Only the lines holding "canvas" are wanted. Copy every one from the records below.
Top of Information provided
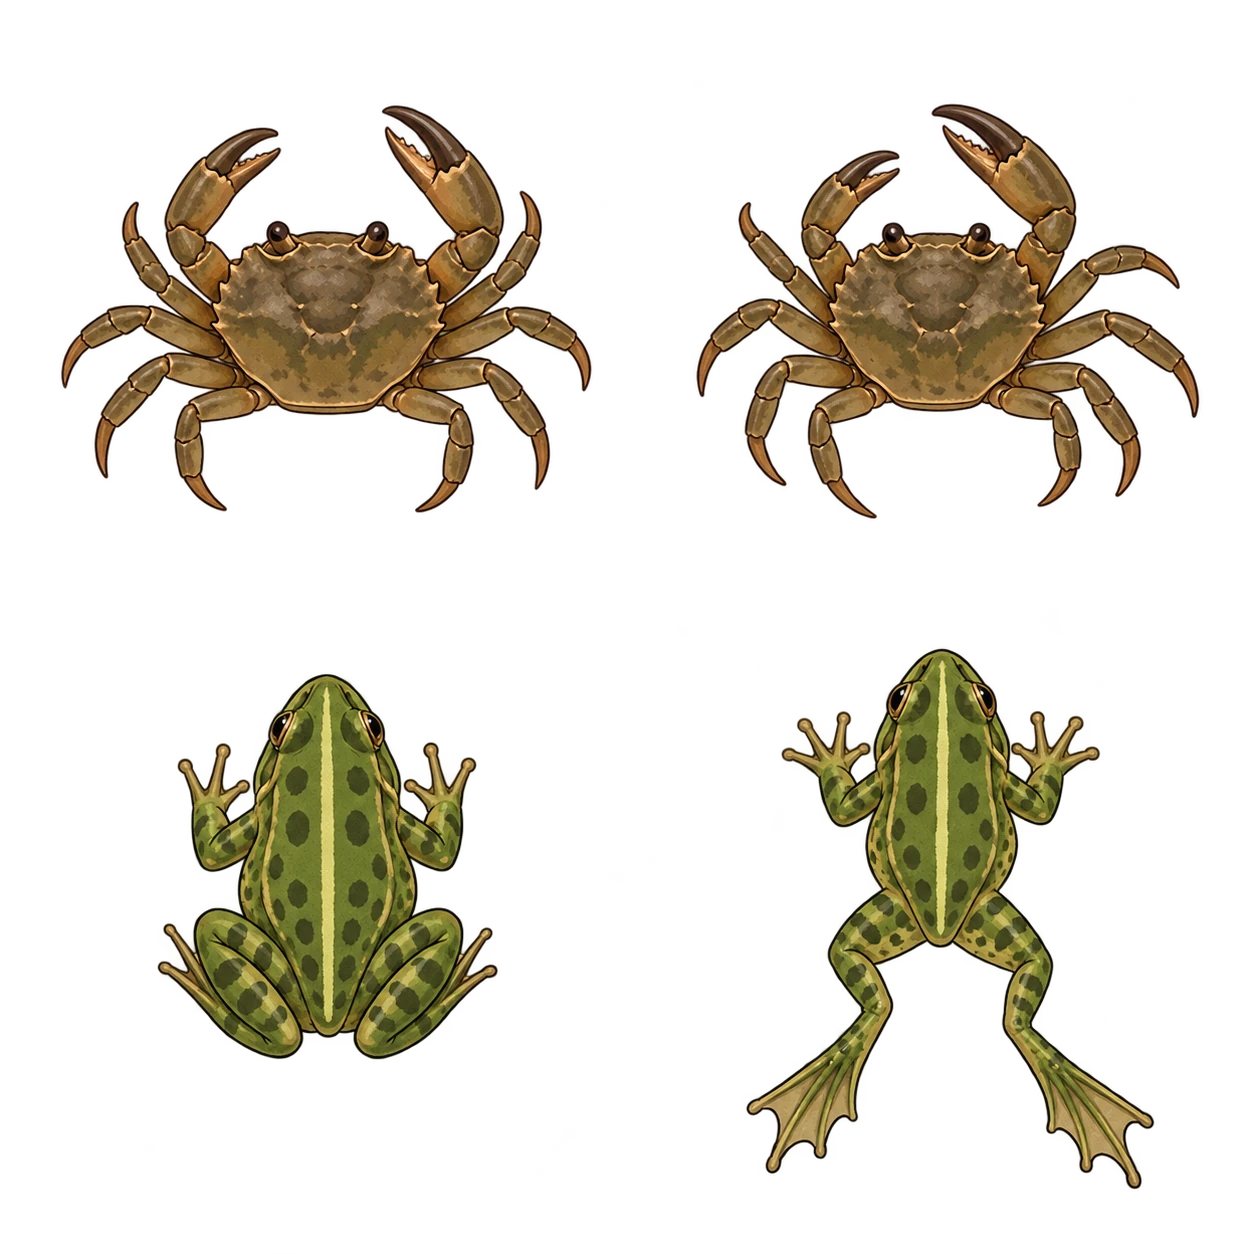
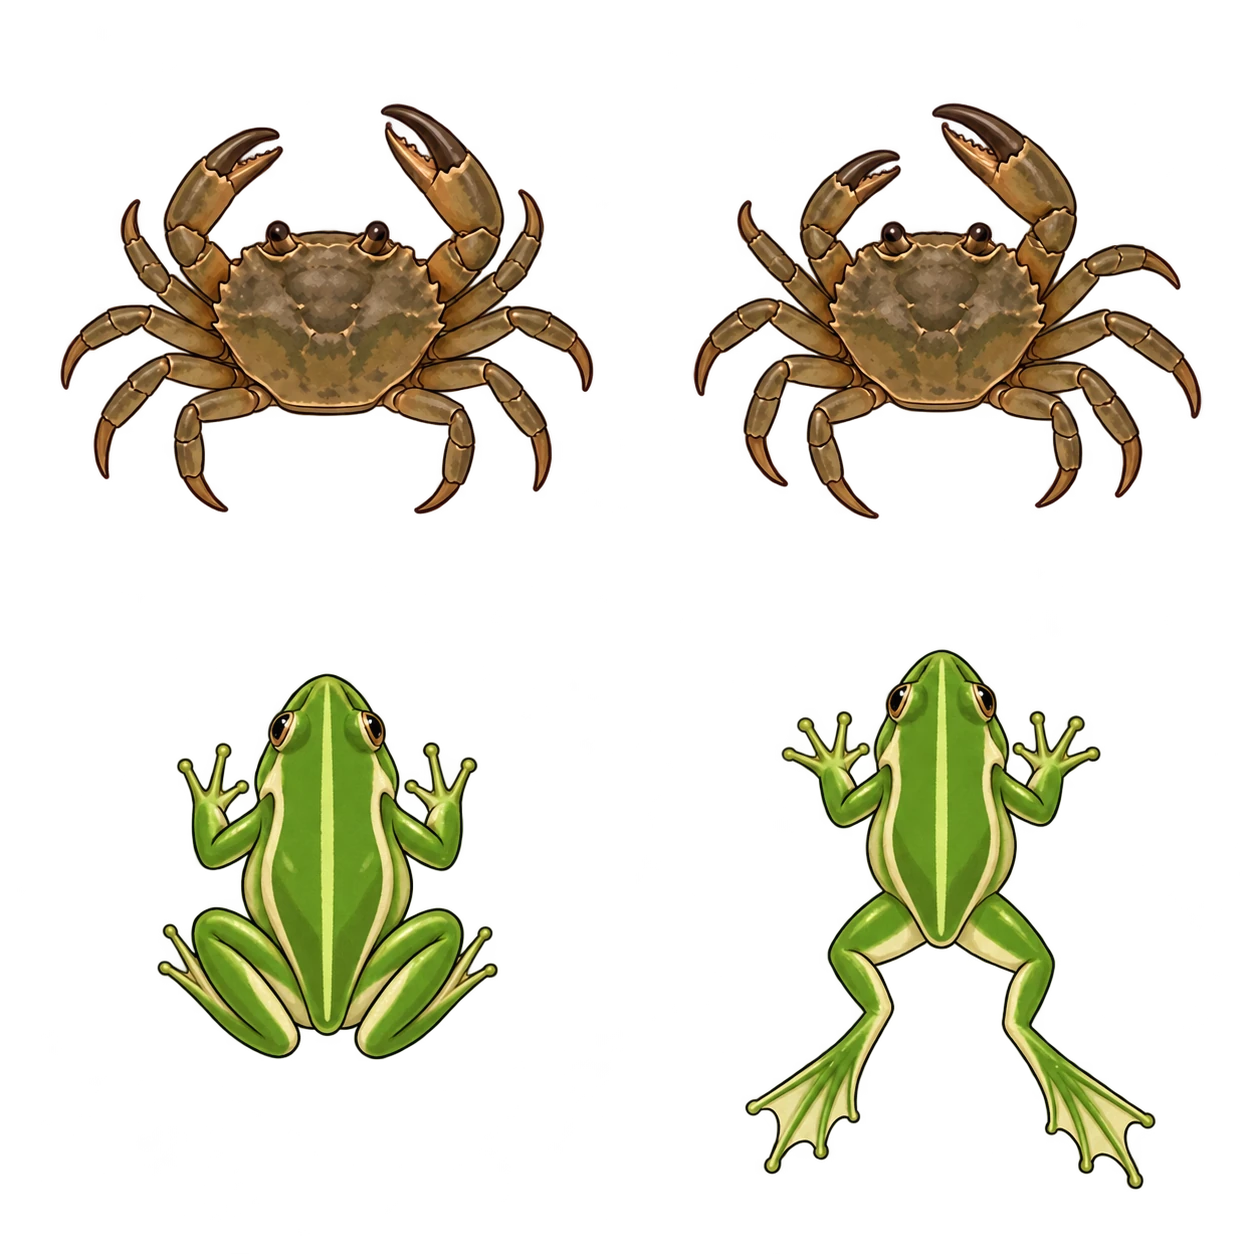
feat: 丰富卡通鱼种与青蛙外观

diff --git a/src/main.js b/src/main.js
@@ -5,7 +5,7 @@ import { WeatherState, LotusGrowth } from './weather.js';
 import { WeatherEffects, LotusVisuals } from './weather-effects.js';
 import { setupWeatherUI } from './weather-ui.js';
 import { ShoreLife } from './shore-life.js';
-import { STATIC_PADS, isWater } from './pond-surface.js';
+import { STATIC_PADS, ROCKS, isWater } from './pond-surface.js';
 import { PondClimate } from './pond-climate.js';
 import { PondLife } from './pond-life.js';
 import { FrameBudget } from './frame-budget.js';
@@ -25,7 +25,7 @@ let paused=false,ready=false,frames=0,lastClick=null,sky=null,skyKey="",skyCheck
 const params=new URLSearchParams(location.search);
 await app.init({resizeTo:window,preference:'webgl',antialias:true,resolution:renderResolution(),autoDensity:true,background:0x263f38,powerPreference:'high-performance'});
 host.appendChild(app.canvas);
-app.canvas.setAttribute('aria-label','水光粼粼的池塘，44 条锦鲤自由游动。点击水面投下涟漪，吸引附近的鱼');
+app.canvas.setAttribute('aria-label','水光粼粼的池塘，44 条鱼儿自由游动。点击水面投下涟漪，吸引附近的鱼');
 app.canvas.tabIndex=0;
 const [initialStyle,moonTexture]=await Promise.all([loadSceneStyle(savedSceneStyle()),Assets.load('/assets/moon-reference.png')]);
 const bottom=initialStyle.bottom;
@@ -52,10 +52,11 @@ const visuals=sim.fish.map(f=>{
  mesh.alpha=.87+f.depth*.1;mesh.tint=0xdfebd6;shadow.tint=0x183d35;shadow.alpha=.15;
  shadows.addChild(shadow);fishes.addChild(mesh);return {mesh,shadow};
 });
-// Surface leaves occlude submerged fish; full-texture masks retain the original painterly edges.
+// Surface leaves and rocks occlude submerged fish while retaining the background edges.
 const pads=new Sprite(bottom);pads.width=WORLD.width;pads.height=WORLD.height;
 const padMask=new Graphics();
 for(const [x,y,rx,ry] of STATIC_PADS)padMask.ellipse(x,y,rx,ry).fill(0xffffff);
+for(const [x,y,rx,ry] of ROCKS)padMask.ellipse(x,y,rx,ry).fill(0xffffff);
 world.addChild(pads,padMask);pads.mask=padMask;
 const lotus=new LotusVisuals(world,initialStyle.lotus,growth);
 const water=createWaterFilter(climate.texture,moonTexture);world.filters=[water];world.filterArea=new Rectangle(0,0,WORLD.width,WORLD.height);
@@ -72,6 +73,9 @@ function applySceneStyle(style){
  for(let i=0;i<visuals.length;i++){
    const {mesh,shadow}=visuals[i];mesh.texture=shadow.texture=style.fishTextures[sim.fish[i].variant];
    mesh.tint=style.key==='cartoon'?0xffffff:0xe4ede0;
+   const length=sim.fish[i].length*(style.key==='cartoon'?1.35:1);
+   mesh.data.width=shadow.data.width=length;mesh.data.height=shadow.data.height=length*mesh.texture.height/mesh.texture.width;
+   mesh.data.tailStrength=style.key==='cartoon'?.7:1;
  }
  shore.setStyle(style.shore,style.winter,style.layout);
  lotus.setStyle(style.lotus);life.setStyle(style.life);
@@ -114,7 +118,7 @@ function fit(){
  // Pixi applies the container transform to filterArea: keep it in local units.
  world.filterArea=new Rectangle(0,0,WORLD.width,WORLD.height);
  app.canvas.style.cursor=canPan?'grab':'default';
- app.canvas.setAttribute('aria-label',canPan?'水光粼粼的池塘，拖动或使用方向键查看全景，轻点水面吸引鱼群':'水光粼粼的池塘，44 条锦鲤自由游动。点击水面投下涟漪，吸引附近的鱼');
+ app.canvas.setAttribute('aria-label',canPan?'水光粼粼的池塘，拖动或使用方向键查看全景，轻点水面吸引鱼群':'水光粼粼的池塘，44 条鱼儿自由游动。点击水面投下涟漪，吸引附近的鱼');
  document.querySelector('#hint span').textContent=canPan?'拖动浏览，轻点水面互动':'轻点水面，等鱼儿游来';
  app.renderer.resolution=renderResolution();app.renderer.resize(innerWidth,innerHeight);
 }
@@ -123,7 +127,7 @@ function deform(mesh,f) {
  const {width,height}=mesh.data,v=mesh.vertices;
  const activity=f.motionState==='rest'?.12:Math.min(1,.35+f.speed/60),finPhase=Math.sin(f.tailPhase*.66);
  for(let x=0;x<=COLS;x++){
-   const u=x/COLS,bend=Math.sin(f.tailPhase+u*5.3)*tailWeights[x]*width*.095*activity;
+   const u=x/COLS,bend=Math.sin(f.tailPhase+u*5.3)*tailWeights[x]*width*.095*activity*(mesh.data.tailStrength||1);
    const steer=-f.turn*turnWeights[x]*width*.021,fins=finPhase*finWeights[x]*.018;
    for(let y=0;y<=ROWS;y++){const k=(y*(COLS+1)+x)*2;v[k]=(u-.5)*width;v[k+1]=(y/ROWS-.5)*height*(1+fins)+bend+steer;}
  }

diff --git a/src/scene-style.js b/src/scene-style.js
@@ -4,7 +4,7 @@ const STORAGE_KEY = 'pond-scene-style';
 const FISH_FRAMES = [[13,18,743,324],[789,19,732,325],[13,355,740,315],[785,358,735,315],[14,684,742,321],[788,687,733,320]];
 const PROFILES = {
   cartoon: {
-    label: '卡通', bottom: '/assets/pond-cartoon.webp', fish: '/assets/koi-cartoon.webp',
+    label: '卡通', bottom: '/assets/pond-cartoon.webp', fish: '/assets/fish-cartoon.webp',
     shore: '/assets/shore-cartoon.webp', winter: '/assets/shore-cartoon-winter.webp',
     lotus: '/assets/lotus-cartoon.webp', life: '/assets/pond-life-cartoon.webp',
     layout: {
@@ -16,7 +16,7 @@ const PROFILES = {
   natural: {
     label: '自然写实', bottom: '/assets/pond-natural.webp', fish: '/assets/koi-atlas.png',
     shore: '/assets/shore-life.png', winter: '/assets/shore-winter.png', layout: {},
-    lotus: '/assets/lotus-growth.png', life: '/assets/pond-life.png',
+    lotus: '/assets/lotus-growth.png', life: '/assets/pond-life-natural.webp',
   },
 };
 const cache = new Map();
@@ -36,7 +36,7 @@ export function loadSceneStyle(key) {
     const pending = Promise.all([profile.bottom,profile.fish,profile.shore,profile.winter,profile.lotus,profile.life].map(url => Assets.load({src:url,data:{autoGenerateMipmaps:true,minFilter:'linear',mipmapFilter:'linear'}})))
       .then(([bottom,atlas,shore,winter,lotus,life]) => ({
         key, bottom, shore, winter, lotus, life, layout: profile.layout,
-        fishTextures: FISH_FRAMES.map(([x,y,width,height]) => new Texture({
+        fishTextures: (key==='cartoon'?Array.from({length:6},(_,i)=>[i%2*768,Math.floor(i/2)*1024/3,768,1024/3]):FISH_FRAMES).map(([x,y,width,height]) => new Texture({
           source: atlas.source,
           frame: new Rectangle(x*atlas.width/1536,y*atlas.height/1024,width*atlas.width/1536,height*atlas.height/1024),
         })),

diff --git a/src/pond-life.js b/src/pond-life.js
@@ -30,7 +30,7 @@ export class PondLife {
       const perch=STATIC_PADS[[9,10,12][id]],group=new Container();this.frogLayer.addChild(group);
       const shadow=new Graphics().ellipse(0,2,9,4).fill({color:0x163829,alpha:.18});this.frogLayer.addChildAt(shadow,0);
       const poses=[new Sprite(this.textures[2]),new Sprite(this.textures[3])];
-      for(const sprite of poses){sprite.anchor.set(.5);sprite.width=sprite.height=35+id*2;group.addChild(sprite);}
+      for(const sprite of poses){sprite.anchor.set(.5);sprite.width=sprite.height=43+id*2;group.addChild(sprite);}
       return {id,group,shadow,poses,x:perch[0],y:perch[1],startX:perch[0],startY:perch[1],targetX:perch[0],targetY:perch[1],perch:null,heading:this.random()*TAU,state:'rest',until:3+this.random()*5,elapsed:0,duration:.5,height:0,alpha:1,phase:this.random()*TAU,landing:'leaf',jumpCount:0,waterExitCount:0,lastJumpDistance:0};
     });
     this.splashes=Array.from({length:6},()=>({x:0,y:0,born:-100}));this.splashIndex=0;
@@ -43,7 +43,7 @@ export class PondLife {
     this.textures=this.textureSets.get(atlas);
     for(const crab of this.crabs||[])crab.mesh.texture=this.textures[crab.id%2];
     for(const frog of this.frogs||[])for(let i=0;i<2;i++){
-      const sprite=frog.poses[i];sprite.texture=this.textures[2+i];sprite.width=sprite.height=35+frog.id*2;
+      const sprite=frog.poses[i];sprite.texture=this.textures[2+i];sprite.width=sprite.height=43+frog.id*2;
     }
   }
   crabTarget(crab,time) {

diff --git a/TODO.md b/TODO.md
@@ -9,3 +9,4 @@
 | 卡通与自然写实切换 | 已完成 | 2026-10-03 | `src/scene-style.js`、场景图层、风格素材与离线打包脚本 | 两套池底、鱼、岸树、荷花与小动物素材，卡通水面减少细碎光纹；新增 7 张 WebP 合计约 2.1 MB，首次切换加载并缓存，缩小时使用纹理多级采样。定向测试：1536×864 桌面及 390×844 手机尺寸下显示、切换与拖动；暂停后切换保留鱼、青蛙位置和荷花出生时间，快速切换及刷新记忆正常，手机按钮 44×44 像素，生产构建通过。未验证手机真机、低配置设备与 Edge；离线 HTML 待同步 |
 | 鱼网格批处理 | 已完成 | 2026-10-03 | `src/main.js` | 单鱼网格从 105 个顶点调整为 95 个，进入 PixiJS 默认批处理范围，保留独立尾摆和鱼鳍变形。定向测试：页面实际报告 44 条鱼均参与批处理；手机尺寸的自然写实预览互动期间 2.5 秒采样 148 帧，无超过 50 毫秒的帧。此数据只代表本机预览，未验证低配置设备 |
 | 春夏秋冬树景 | 已完成 | 2026-10-03 | `src/tree-seasons.js`、岸树和青蛙图层 | 按日期显示北半球季节，并支持手动预览；只为树叶调整春季新绿、夏季深绿和秋季金黄，冬季替换覆霜枝干。低温或结冰覆盖暖季预览，冬景隐藏青蛙及活跃昆虫。定向测试：页面切换四季、两种风格的冬树、降雪低温覆盖春季预览，青蛙及三类昆虫可见数量为零；生产构建通过。未验证跨月自动变化与真实天气接口 |
+| 卡通鱼种与光滑绿色青蛙 | 已完成 | 2026-10-03 | 风格图集、鱼网格与青蛙图层 | 卡通鱼增加金鱼、小丑鱼等六种造型，适当放大并减小尾摆幅度；两种风格使用光滑绿色青蛙，略微放大，保留跳跃和游泳状态。岸石加入鱼群前景遮挡，移除不再使用的卡通锦鲤图集。定向测试：页面切换两种风格及月夜，390×844 手机竖屏铺满、页面无溢出，44 条鱼保持批处理，青蛙继续出水起跳；手机尺寸本机预览 2.5 秒采样 148 帧，无超过 50 毫秒的帧，生产构建通过。未验证手机真机及低配置设备 |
Bottom of Information provided
- Problem solution -
 host.appendChild(app.canvas);
-app.canvas.setAttribute('aria-label','水光粼粼的池塘，44 条锦鲤自由游动。点击水面投下涟漪，吸引附近的鱼');
+app.canvas.setAttribute('aria-label','水光粼粼的池塘，44 条鱼儿自由游动。点击水面投下涟漪，吸引附近的鱼');
 app.canvas.tabIndex=0;
  app.canvas.style.cursor=canPan?'grab':'default';
- app.canvas.setAttribute('aria-label',canPan?'水光粼粼的池塘，拖动或使用方向键查看全景，轻点水面吸引鱼群':'水光粼粼的池塘，44 条锦鲤自由游动。点击水面投下涟漪，吸引附近的鱼');
+ app.canvas.setAttribute('aria-label',canPan?'水光粼粼的池塘，拖动或使用方向键查看全景，轻点水面吸引鱼群':'水光粼粼的池塘，44 条鱼儿自由游动。点击水面投下涟漪，吸引附近的鱼');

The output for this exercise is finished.